Stored data entries

◆ ◆ ◆

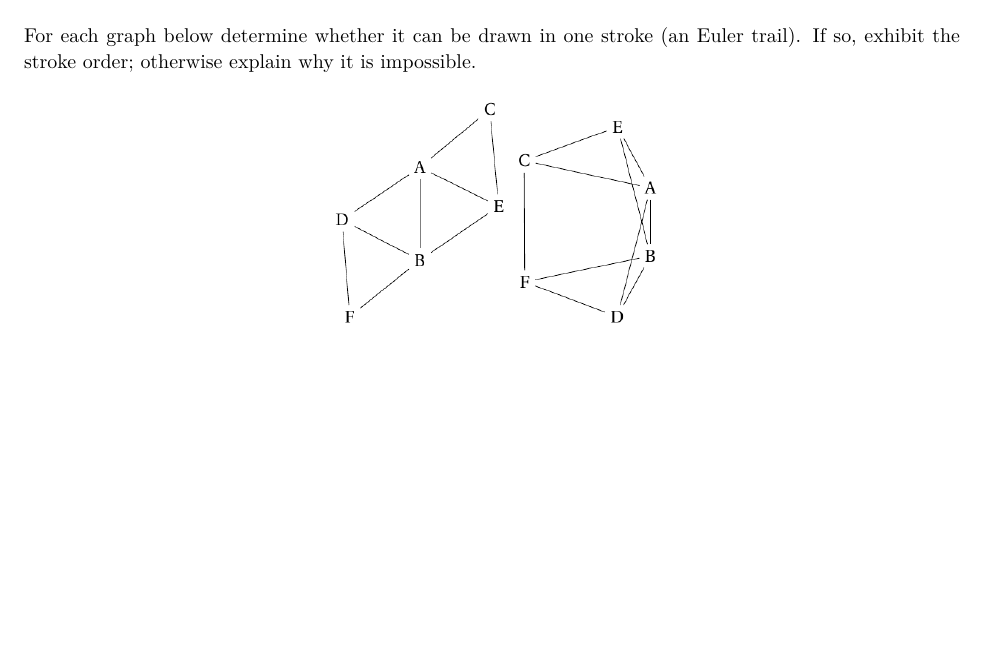
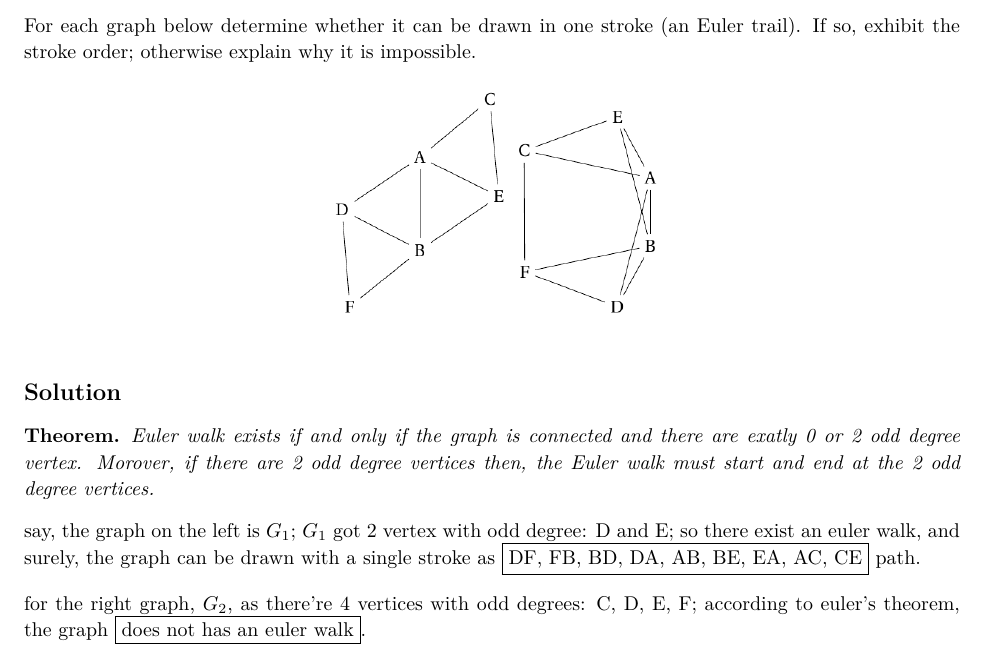
Before and after one commit to jiraroj-wir/MUIC-ICCS206-Discrete-Mathematic, a LaTeX problem sheet (HW9.tex): part of page 8 of 8, cut so that both start at the same text, the shorter picture padded with empty space. Compiled offline with LuaLaTeX.

Commit message:
homework 9, problem 6

```diff
--- a/HW9.tex
+++ b/HW9.tex
@@ -568,4 +568,22 @@ For each graph below determine whether it can be drawn in one stroke (an Euler t
     \includegraphics[width=0.45\textwidth]{HW9_onestroke.png}
 \end{center}
 
+\medskip
+\solution
+
+\begin{theorem}
+Euler walk exists if and only if the graph is connected and
+there are exatly 0 or 2 odd degree vertex. Morover, if there are 2 odd degree vertices
+then, the Euler walk must start and end at the 2 odd degree vertices.
+\end{theorem}
+
+say, the graph on the left is $G_1$; $G_1$ got 2 vertex with odd degree: D and E; so there exist an euler walk, and surely, the graph can be drawn with a single stroke as \boxed{\text{DF, FB, BD, DA, AB, BE, EA, AC, CE}} path.
+
+\vspace{1em}
+
+for the right graph, $G_2$, as there're 4 vertices with odd degrees: C, D, E, F; according to euler's theorem, the graph \boxed{\text{does not has an euler walk}}.
+
+\end{tikzpicture}
+\end{center}
+
 \end{document}
```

◆ ◆ ◆

Write the records above out again word for word, skipping each picture.

Before and after one commit to jiraroj-wir/MUIC-ICCS206-Discrete-Mathematic, a LaTeX problem sheet (HW9.tex): part of page 8 of 8, cut so that both start at the same text, the shorter picture padded with empty space. Compiled offline with LuaLaTeX.

Commit message:
homework 9, problem 6

```diff
--- a/HW9.tex
+++ b/HW9.tex
@@ -568,4 +568,22 @@ For each graph below determine whether it can be drawn in one stroke (an Euler t
     \includegraphics[width=0.45\textwidth]{HW9_onestroke.png}
 \end{center}
 
+\medskip
+\solution
+
+\begin{theorem}
+Euler walk exists if and only if the graph is connected and
+there are exatly 0 or 2 odd degree vertex. Morover, if there are 2 odd degree vertices
+then, the Euler walk must start and end at the 2 odd degree vertices.
+\end{theorem}
+
+say, the graph on the left is $G_1$; $G_1$ got 2 vertex with odd degree: D and E; so there exist an euler walk, and surely, the graph can be drawn with a single stroke as \boxed{\text{DF, FB, BD, DA, AB, BE, EA, AC, CE}} path.
+
+\vspace{1em}
+
+for the right graph, $G_2$, as there're 4 vertices with odd degrees: C, D, E, F; according to euler's theorem, the graph \boxed{\text{does not has an euler walk}}.
+
+\end{tikzpicture}
+\end{center}
+
 \end{document}
```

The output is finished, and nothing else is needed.